    Mark Udall: The Democrat Senator with a fight on his hands

    The Senator for Colorado is for gay rights, for abortion rights – and in the Republicans’ sights as they threaten to take control of the Senate next month
    New discoveries show more contact between far-flung prehistoric humans than had been thought

    New discoveries show more contact between far-flung prehistoric humans than had been thought

    Evidence found of contact between Easter Islanders and South America
    Cerys Matthews reveals how her uncle taped 150 interviews for a biography of Dylan Thomas

    Cerys Matthews on Dylan Thomas

    The singer reveals how her uncle taped 150 interviews for a biography of the famous Welsh poet
    DIY is not fun and we've finally realised this as a nation

    Homebase closures: 'DIY is not fun'

    Homebase has announced the closure of one in four of its stores. Nick Harding, who never did know his awl from his elbow, is glad to see the back of DIY
    The Battle of the Five Armies: Air New Zealand releases new Hobbit-inspired in-flight video

    Air New Zealand's wizard in-flight video

    The airline has released a new Hobbit-inspired clip dubbed "The most epic safety video ever made"
    Pumpkin spice is the flavour of the month - but can you stomach the sweetness?

    Pumpkin spice is the flavour of the month

    The combination of cinnamon, clove, nutmeg (and no actual pumpkin), now flavours everything from lattes to cream cheese in the US
    11 best sonic skincare brushes

    11 best sonic skincare brushes

    Forget the flannel - take skincare to the next level by using your favourite cleanser with a sonic facial brush
    Paul Scholes column: I'm not worried about Manchester United's defence - Chelsea test can be the making of Phil Jones and Marcos Rojo

    Paul Scholes column

    I'm not worried about Manchester United's defence - Chelsea test can be the making of Jones and Rojo
    Frank Warren: Boxing has its problems but in all my time I've never seen a crooked fight

    Frank Warren: Boxing has its problems but in all my time I've never seen a crooked fight

    While other sports are stalked by corruption, we are an easy target for the critics
    Jamie Roberts exclusive interview: 'I'm a man of my word – I'll stay in Paris'

    Jamie Roberts: 'I'm a man of my word – I'll stay in Paris'

    Wales centre says he’s not coming home but is looking to establish himself at Racing Métro
    How could three tourists have been battered within an inch of their lives by a burglar in a plush London hotel?

    A crime that reveals London's dark heart

    How could three tourists have been battered within an inch of their lives by a burglar in a plush London hotel?
    Meet 'Porridge' and 'Vampire': Chinese state TV is offering advice for citizens picking a Western moniker

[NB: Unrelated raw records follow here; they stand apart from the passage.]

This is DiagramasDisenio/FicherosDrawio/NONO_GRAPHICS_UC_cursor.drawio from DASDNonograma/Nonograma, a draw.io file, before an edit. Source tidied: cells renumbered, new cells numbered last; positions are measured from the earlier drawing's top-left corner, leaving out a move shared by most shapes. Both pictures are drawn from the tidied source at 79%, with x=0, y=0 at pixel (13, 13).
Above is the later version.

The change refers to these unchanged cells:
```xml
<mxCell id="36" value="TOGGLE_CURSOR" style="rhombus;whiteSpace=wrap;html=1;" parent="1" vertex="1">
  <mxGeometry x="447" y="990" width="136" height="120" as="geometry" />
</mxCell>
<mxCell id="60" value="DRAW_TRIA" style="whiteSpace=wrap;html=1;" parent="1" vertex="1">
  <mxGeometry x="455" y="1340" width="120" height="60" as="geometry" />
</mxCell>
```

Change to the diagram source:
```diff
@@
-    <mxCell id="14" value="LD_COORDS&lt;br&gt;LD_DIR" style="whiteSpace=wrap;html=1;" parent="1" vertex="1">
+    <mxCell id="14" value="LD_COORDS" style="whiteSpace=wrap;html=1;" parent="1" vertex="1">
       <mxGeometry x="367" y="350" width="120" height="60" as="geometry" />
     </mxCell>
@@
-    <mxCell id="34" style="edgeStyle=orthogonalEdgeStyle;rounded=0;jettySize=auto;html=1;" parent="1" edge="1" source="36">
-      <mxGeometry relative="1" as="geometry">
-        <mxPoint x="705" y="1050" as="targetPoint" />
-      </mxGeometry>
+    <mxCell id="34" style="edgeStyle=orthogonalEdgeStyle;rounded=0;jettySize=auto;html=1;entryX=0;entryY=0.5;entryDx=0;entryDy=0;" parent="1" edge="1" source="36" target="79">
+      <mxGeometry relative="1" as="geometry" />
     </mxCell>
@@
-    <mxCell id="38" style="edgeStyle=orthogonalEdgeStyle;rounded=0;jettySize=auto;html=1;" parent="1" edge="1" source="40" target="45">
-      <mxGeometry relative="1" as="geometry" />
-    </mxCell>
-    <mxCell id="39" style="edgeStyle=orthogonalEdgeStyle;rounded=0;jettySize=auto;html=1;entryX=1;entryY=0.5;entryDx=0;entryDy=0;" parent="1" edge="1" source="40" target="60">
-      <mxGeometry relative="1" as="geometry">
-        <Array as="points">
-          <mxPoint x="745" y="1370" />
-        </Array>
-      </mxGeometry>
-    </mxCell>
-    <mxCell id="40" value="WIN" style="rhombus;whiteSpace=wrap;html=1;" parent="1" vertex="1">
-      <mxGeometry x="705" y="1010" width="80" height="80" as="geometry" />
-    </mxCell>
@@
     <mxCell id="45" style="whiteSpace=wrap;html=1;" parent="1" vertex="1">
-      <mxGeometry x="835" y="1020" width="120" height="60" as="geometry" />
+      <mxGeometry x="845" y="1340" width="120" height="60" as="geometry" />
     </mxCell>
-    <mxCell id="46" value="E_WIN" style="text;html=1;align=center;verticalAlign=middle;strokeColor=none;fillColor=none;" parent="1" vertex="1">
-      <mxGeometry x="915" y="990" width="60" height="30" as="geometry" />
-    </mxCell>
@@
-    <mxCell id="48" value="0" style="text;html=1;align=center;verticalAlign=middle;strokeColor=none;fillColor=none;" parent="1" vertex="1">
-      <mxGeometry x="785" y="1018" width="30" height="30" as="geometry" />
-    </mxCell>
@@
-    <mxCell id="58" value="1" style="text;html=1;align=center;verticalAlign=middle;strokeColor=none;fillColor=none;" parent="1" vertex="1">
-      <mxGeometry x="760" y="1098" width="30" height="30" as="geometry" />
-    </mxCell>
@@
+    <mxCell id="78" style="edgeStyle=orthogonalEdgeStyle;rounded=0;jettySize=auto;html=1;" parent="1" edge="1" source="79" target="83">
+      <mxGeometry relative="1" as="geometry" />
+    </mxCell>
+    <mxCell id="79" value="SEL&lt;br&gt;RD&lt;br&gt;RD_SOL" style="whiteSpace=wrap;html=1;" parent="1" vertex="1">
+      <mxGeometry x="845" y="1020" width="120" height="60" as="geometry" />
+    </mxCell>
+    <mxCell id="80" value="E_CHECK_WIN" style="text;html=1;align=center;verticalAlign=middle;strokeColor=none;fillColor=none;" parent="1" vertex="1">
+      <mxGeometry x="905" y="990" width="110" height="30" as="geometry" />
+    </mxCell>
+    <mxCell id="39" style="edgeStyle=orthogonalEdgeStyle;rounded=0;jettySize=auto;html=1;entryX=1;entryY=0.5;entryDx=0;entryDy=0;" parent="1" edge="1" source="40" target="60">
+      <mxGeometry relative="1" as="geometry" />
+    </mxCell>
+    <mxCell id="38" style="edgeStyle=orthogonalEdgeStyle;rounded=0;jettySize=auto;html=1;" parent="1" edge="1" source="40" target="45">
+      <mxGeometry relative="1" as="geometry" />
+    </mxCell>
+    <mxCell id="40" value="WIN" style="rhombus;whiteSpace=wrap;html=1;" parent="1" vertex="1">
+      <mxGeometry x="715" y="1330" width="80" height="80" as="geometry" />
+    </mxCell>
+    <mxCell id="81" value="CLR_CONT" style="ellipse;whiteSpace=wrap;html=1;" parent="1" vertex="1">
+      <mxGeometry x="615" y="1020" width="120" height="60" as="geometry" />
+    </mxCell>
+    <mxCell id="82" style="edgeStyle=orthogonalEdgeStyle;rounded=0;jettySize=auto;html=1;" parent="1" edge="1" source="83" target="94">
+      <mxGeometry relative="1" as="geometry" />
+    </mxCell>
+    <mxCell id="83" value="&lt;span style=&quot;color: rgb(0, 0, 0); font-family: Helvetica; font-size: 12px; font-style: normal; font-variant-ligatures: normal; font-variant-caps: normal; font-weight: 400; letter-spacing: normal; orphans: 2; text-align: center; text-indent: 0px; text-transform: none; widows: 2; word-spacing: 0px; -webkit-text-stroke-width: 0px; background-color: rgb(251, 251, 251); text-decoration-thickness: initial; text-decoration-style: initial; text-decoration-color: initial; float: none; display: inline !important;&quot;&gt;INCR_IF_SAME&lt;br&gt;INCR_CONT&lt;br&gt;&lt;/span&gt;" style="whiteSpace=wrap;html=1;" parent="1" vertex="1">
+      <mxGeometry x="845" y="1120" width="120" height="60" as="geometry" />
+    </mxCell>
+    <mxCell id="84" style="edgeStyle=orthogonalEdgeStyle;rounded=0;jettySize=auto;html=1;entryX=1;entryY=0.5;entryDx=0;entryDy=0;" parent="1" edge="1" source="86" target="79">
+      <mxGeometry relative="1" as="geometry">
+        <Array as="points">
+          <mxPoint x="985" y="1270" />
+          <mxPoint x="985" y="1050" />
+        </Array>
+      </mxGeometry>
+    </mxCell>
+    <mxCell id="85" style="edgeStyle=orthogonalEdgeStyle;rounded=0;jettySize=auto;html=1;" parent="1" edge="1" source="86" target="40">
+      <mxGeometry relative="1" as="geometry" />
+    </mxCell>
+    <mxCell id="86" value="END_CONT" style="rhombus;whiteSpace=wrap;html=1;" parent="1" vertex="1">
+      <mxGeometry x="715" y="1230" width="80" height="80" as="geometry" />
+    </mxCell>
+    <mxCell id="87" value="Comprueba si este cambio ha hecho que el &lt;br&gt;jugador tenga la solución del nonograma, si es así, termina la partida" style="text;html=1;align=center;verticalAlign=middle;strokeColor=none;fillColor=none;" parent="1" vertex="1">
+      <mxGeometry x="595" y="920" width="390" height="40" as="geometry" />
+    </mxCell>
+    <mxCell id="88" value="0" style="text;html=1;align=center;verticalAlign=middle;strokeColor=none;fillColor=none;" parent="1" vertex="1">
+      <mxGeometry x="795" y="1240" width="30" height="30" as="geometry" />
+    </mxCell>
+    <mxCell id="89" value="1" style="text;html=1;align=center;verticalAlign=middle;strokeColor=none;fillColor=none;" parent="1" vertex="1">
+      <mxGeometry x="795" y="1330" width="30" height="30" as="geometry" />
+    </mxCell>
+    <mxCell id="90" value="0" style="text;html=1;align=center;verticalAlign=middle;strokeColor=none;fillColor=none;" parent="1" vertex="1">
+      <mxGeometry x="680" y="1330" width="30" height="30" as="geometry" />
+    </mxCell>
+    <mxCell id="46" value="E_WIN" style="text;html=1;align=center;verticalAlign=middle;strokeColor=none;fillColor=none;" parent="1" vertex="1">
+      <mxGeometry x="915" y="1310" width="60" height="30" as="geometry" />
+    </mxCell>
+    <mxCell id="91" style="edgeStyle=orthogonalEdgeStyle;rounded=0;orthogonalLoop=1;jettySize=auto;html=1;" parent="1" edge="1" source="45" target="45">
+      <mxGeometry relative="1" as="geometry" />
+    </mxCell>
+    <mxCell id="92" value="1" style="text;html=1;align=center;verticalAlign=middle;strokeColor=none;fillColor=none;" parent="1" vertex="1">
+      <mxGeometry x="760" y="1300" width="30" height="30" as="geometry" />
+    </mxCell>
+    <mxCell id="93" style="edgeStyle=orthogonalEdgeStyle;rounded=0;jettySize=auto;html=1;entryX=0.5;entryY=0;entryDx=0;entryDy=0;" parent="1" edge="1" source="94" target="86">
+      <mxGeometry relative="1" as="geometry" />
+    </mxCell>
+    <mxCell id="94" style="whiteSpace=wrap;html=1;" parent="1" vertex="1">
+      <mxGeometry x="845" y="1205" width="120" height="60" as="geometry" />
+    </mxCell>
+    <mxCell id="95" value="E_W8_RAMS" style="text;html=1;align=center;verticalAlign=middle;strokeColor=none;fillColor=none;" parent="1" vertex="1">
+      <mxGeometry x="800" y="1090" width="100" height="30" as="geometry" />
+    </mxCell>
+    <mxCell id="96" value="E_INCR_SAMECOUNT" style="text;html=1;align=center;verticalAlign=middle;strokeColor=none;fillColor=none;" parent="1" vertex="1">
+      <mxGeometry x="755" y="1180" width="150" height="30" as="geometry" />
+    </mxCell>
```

    Lost in translation: Western monikers

    Chinese state TV is offering advice for citizens picking a Western moniker. Simon Usborne, who met a 'Porridge' and a 'Vampire' while in China, can see the problem
    Handy hacks that make life easier: New book reveals how to rid your inbox of spam, protect your passwords and amplify your iPhone

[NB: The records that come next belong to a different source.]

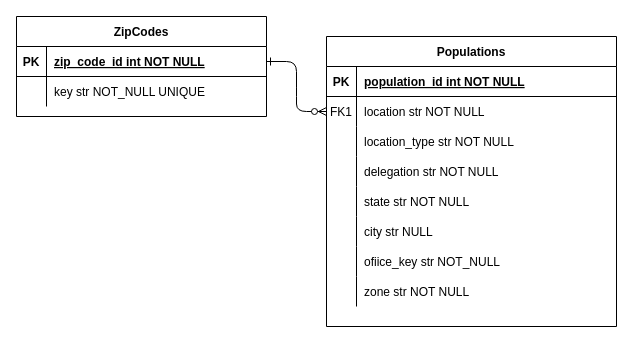
Above: zip-codes/schema-db.drawio in Rola342/CodigoPostal (draw.io), before the change. Source tidied: cells renumbered, new cells numbered last; positions are measured from the earlier drawing's top-left corner, leaving out a move shared by most shapes. Both pictures are drawn from the tidied source at 100%, with x=0, y=0 at pixel (16, 16).
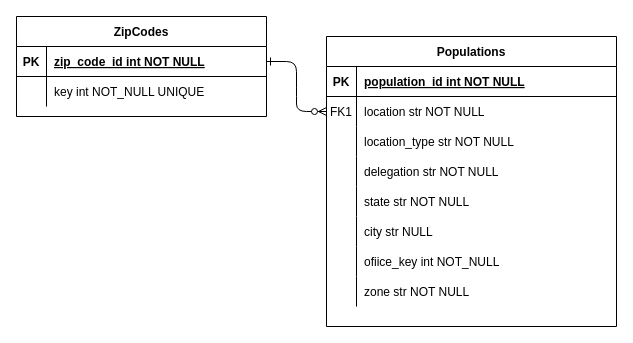
The same page after the edit.

Unchanged cells that the change refers to:
```xml
<mxCell id="22" style="shape=partialRectangle;fillColor=none;top=0;left=0;right=0;bottom=0;" parent="3" vertex="1">
  <mxGeometry y="210" width="290" height="30" as="geometry" />
</mxCell>
<mxCell id="32" style="shape=partialRectangle;fillColor=none;top=0;left=0;right=0;bottom=0;" parent="28" vertex="1">
  <mxGeometry y="60" width="250" height="30" as="geometry" />
</mxCell>
```

Diff of the diagram source:
```diff
@@
-    <mxCell id="24" value="ofiice_key str NOT_NULL" style="shape=partialRectangle;overflow=hidden;fillColor=none;top=0;left=0;bottom=0;right=0;align=left;spacingLeft=6;" parent="22" vertex="1">
+    <mxCell id="24" value="ofiice_key int NOT_NULL" style="shape=partialRectangle;overflow=hidden;fillColor=none;top=0;left=0;bottom=0;right=0;align=left;spacingLeft=6;" parent="22" vertex="1">
       <mxGeometry x="30" width="260" height="30" as="geometry" />
     </mxCell>
@@
-    <mxCell id="34" value="key str NOT_NULL UNIQUE" style="shape=partialRectangle;overflow=hidden;fillColor=none;top=0;left=0;bottom=0;right=0;align=left;spacingLeft=6;" parent="32" vertex="1">
+    <mxCell id="34" value="key int NOT_NULL UNIQUE" style="shape=partialRectangle;overflow=hidden;fillColor=none;top=0;left=0;bottom=0;right=0;align=left;spacingLeft=6;" parent="32" vertex="1">
       <mxGeometry x="30" width="220" height="30" as="geometry" />
     </mxCell>
```
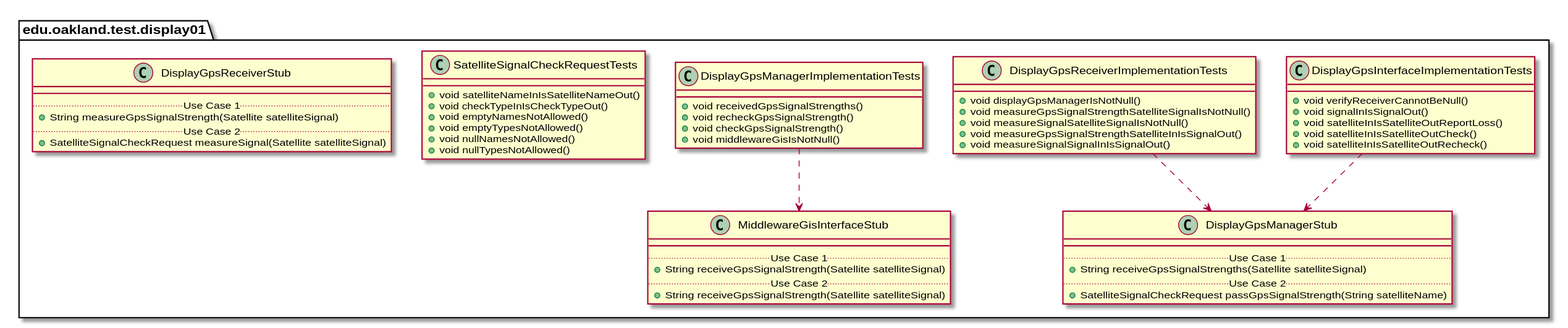
andrewdimmer/csi-3370-software-project keeps this PlantUML diagram as docs/uml-class-diagrams/display01/test/Display01TestPackage_InternalDependencies.svg. Above is the earlier version.
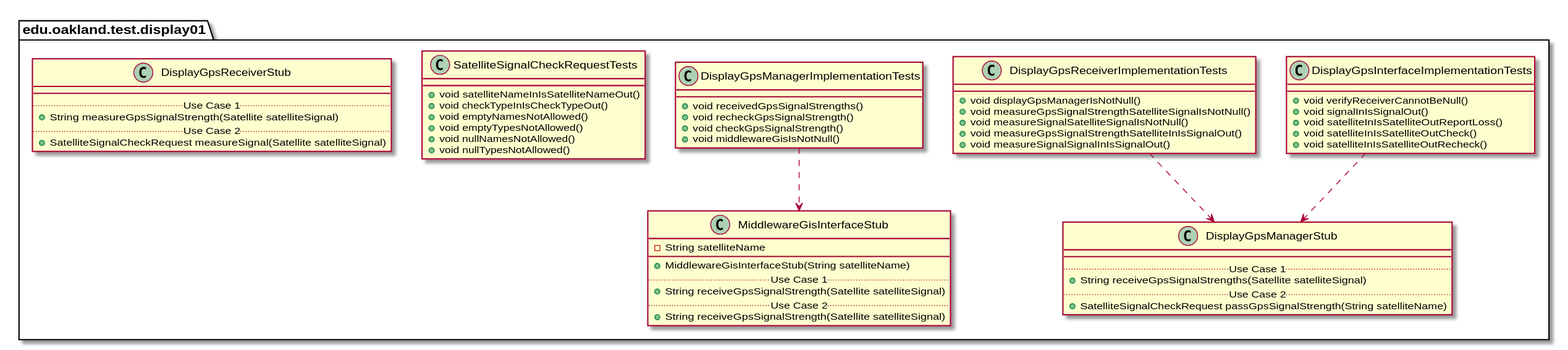
Above is the later version.

Diff of the diagram source:
```diff
@@ -55,7 +55,9 @@
 
 package edu.oakland.test.display01 {
     class MiddlewareGisInterfaceStub {
+        - String satelliteName
         __
+        + MiddlewareGisInterfaceStub(String satelliteName)
         .. Use Case 1 ..
         + String receiveGpsSignalStrength(Satellite satelliteSignal)
         .. Use Case 2 ..
```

    Handy hacks that make life easier

    New book reveals how to rid your email inbox of spam, protect your passwords and amplify your iPhone with a loo-roll
    KidZania lets children try their hands at being a firefighter, doctor or factory worker for the day

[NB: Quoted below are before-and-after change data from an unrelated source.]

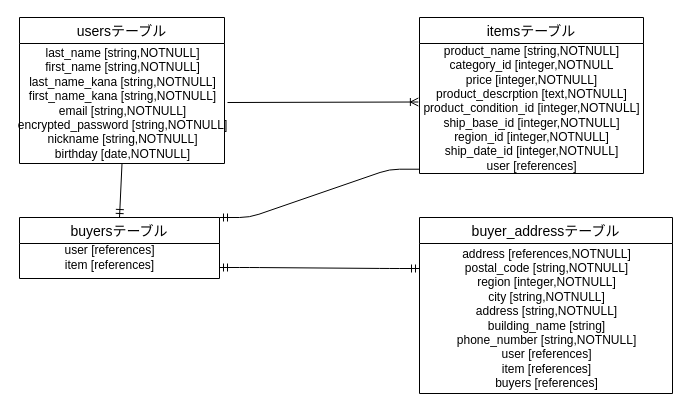
Before: config/furima.dio in AtsuyaMoritani/furima-35562, a draw.io diagram. Source tidied: cells renumbered, new cells numbered last; positions are measured from the earlier drawing's top-left corner, leaving out a move shared by most shapes. Both pictures are drawn from the tidied source at 100%, with x=0, y=0 at pixel (19, 17).
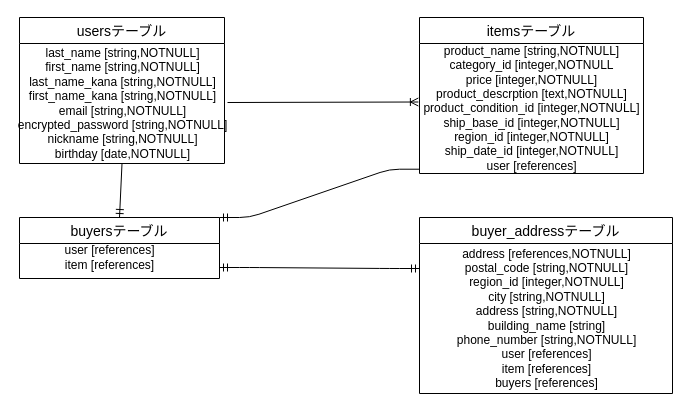
After the change.

The edit, as a diff of the source:
```diff
@@
 <mxGraphModel>
   <root>
     <mxCell id="0" />
     <mxCell id="1" parent="0" />
     <mxCell id="2" value="usersテーブル" style="swimlane;fontStyle=0;horizontal=1;startSize=26;align=center;fontSize=14;" parent="1" vertex="1">
       <mxGeometry width="205" height="146" as="geometry" />
     </mxCell>
     <mxCell id="3" value="last_name [string,NOTNULL]&lt;br&gt;first_name [string,NOTNULL]&lt;br&gt;last_name_kana [string,NOTNULL]&lt;br&gt;first_name_kana [string,NOTNULL]&lt;br&gt;email [string,NOTNULL]&lt;br&gt;encrypted_password [string,NOTNULL]&lt;br&gt;nickname [string,NOTNULL]&lt;br&gt;birthday [date,NOTNULL]" style="text;html=1;align=center;verticalAlign=middle;" parent="2" vertex="1">
       <mxGeometry y="26" width="205" height="120" as="geometry" />
     </mxCell>
     <mxCell id="4" value="itemsテーブル" style="swimlane;fontStyle=0;horizontal=1;startSize=26;align=center;fontSize=14;" parent="1" vertex="1">
       <mxGeometry x="400" width="224" height="156" as="geometry" />
     </mxCell>
     <mxCell id="5" value="product_name [string,NOTNULL]&lt;br&gt;category_id [integer,NOTNULL&lt;br&gt;price [integer,NOTNULL]&lt;br&gt;product_descrption [text,NOTNULL]&lt;br&gt;product_condition_id [integer,NOTNULL]&lt;br&gt;ship_base_id [integer,NOTNULL]&lt;br&gt;region_id [integer,NOTNULL]&lt;br&gt;ship_date_id [integer,NOTNULL]&lt;br&gt;user [references]" style="text;html=1;align=center;verticalAlign=middle;points=[];" parent="4" vertex="1">
       <mxGeometry y="26" width="224" height="130" as="geometry" />
     </mxCell>
     <mxCell id="6" style="fontSize=12;html=1;endArrow=ERoneToMany;entryX=-0.005;entryY=0.45;entryDx=0;entryDy=0;entryPerimeter=0;" parent="1" edge="1" target="5">
       <mxGeometry relative="1" as="geometry">
         <mxPoint x="208" y="85" as="sourcePoint" />
       </mxGeometry>
     </mxCell>
     <mxCell id="7" value="buyersテーブル" style="swimlane;fontStyle=0;horizontal=1;startSize=26;align=center;fontSize=14;" parent="1" vertex="1">
       <mxGeometry y="200" width="200" height="61" as="geometry" />
     </mxCell>
     <mxCell id="8" value="buyer_addressテーブル" style="swimlane;fontStyle=0;horizontal=1;startSize=26;align=center;fontSize=14;" parent="1" vertex="1">
       <mxGeometry x="400" y="200" width="253" height="176" as="geometry" />
     </mxCell>
-    <mxCell id="9" value="address [references,NOTNULL]&lt;br&gt;postal_code [string,NOTNULL]&lt;br&gt;region [integer,NOTNULL]&lt;br&gt;city [string,NOTNULL]&lt;br&gt;address [string,NOTNULL]&lt;br&gt;building_name [string]&lt;br&gt;phone_number [string,NOTNULL]&lt;br&gt;user [references]&lt;br&gt;item [references]&lt;br&gt;buyers [references]" style="text;html=1;align=center;verticalAlign=middle;" parent="8" vertex="1">
+    <mxCell id="9" value="address [references,NOTNULL]&lt;br&gt;postal_code [string,NOTNULL]&lt;br&gt;region_id [integer,NOTNULL]&lt;br&gt;city [string,NOTNULL]&lt;br&gt;address [string,NOTNULL]&lt;br&gt;building_name [string]&lt;br&gt;phone_number [string,NOTNULL]&lt;br&gt;user [references]&lt;br&gt;item [references]&lt;br&gt;buyers [references]" style="text;html=1;align=center;verticalAlign=middle;" parent="8" vertex="1">
       <mxGeometry y="26" width="253" height="150" as="geometry" />
     </mxCell>
     <mxCell id="10" style="edgeStyle=entityRelationEdgeStyle;fontSize=12;html=1;endArrow=ERmandOne;startArrow=ERmandOne;" parent="1" edge="1">
       <mxGeometry relative="1" as="geometry">
         <mxPoint x="200" y="250" as="sourcePoint" />
         <mxPoint x="400" y="251" as="targetPoint" />
       </mxGeometry>
     </mxCell>
     <mxCell id="11" style="edgeStyle=entityRelationEdgeStyle;fontSize=12;html=1;endArrow=ERmandOne;entryX=1;entryY=0;entryDx=0;entryDy=0;exitX=0;exitY=0.967;exitDx=0;exitDy=0;exitPerimeter=0;" parent="1" edge="1" source="5" target="7">
       <mxGeometry relative="1" as="geometry" />
     </mxCell>
     <mxCell id="12" style="fontSize=12;html=1;endArrow=ERmandOne;exitX=0.5;exitY=1;exitDx=0;exitDy=0;entryX=0.5;entryY=0;entryDx=0;entryDy=0;" parent="1" edge="1" source="2" target="7">
       <mxGeometry relative="1" as="geometry" />
     </mxCell>
     <mxCell id="13" value="user [references]&lt;br&gt;item [references]" style="text;html=1;align=center;verticalAlign=middle;" parent="1" vertex="1">
       <mxGeometry x="35" y="225" width="110" height="30" as="geometry" />
     </mxCell>
   </root>
 </mxGraphModel>
```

    KidZania: It's a small world

    The new 'educational entertainment experience' in London's Shepherd's Bush will allow children to try out the jobs that are usually undertaken by adults, including firefighter, doctor or factory worker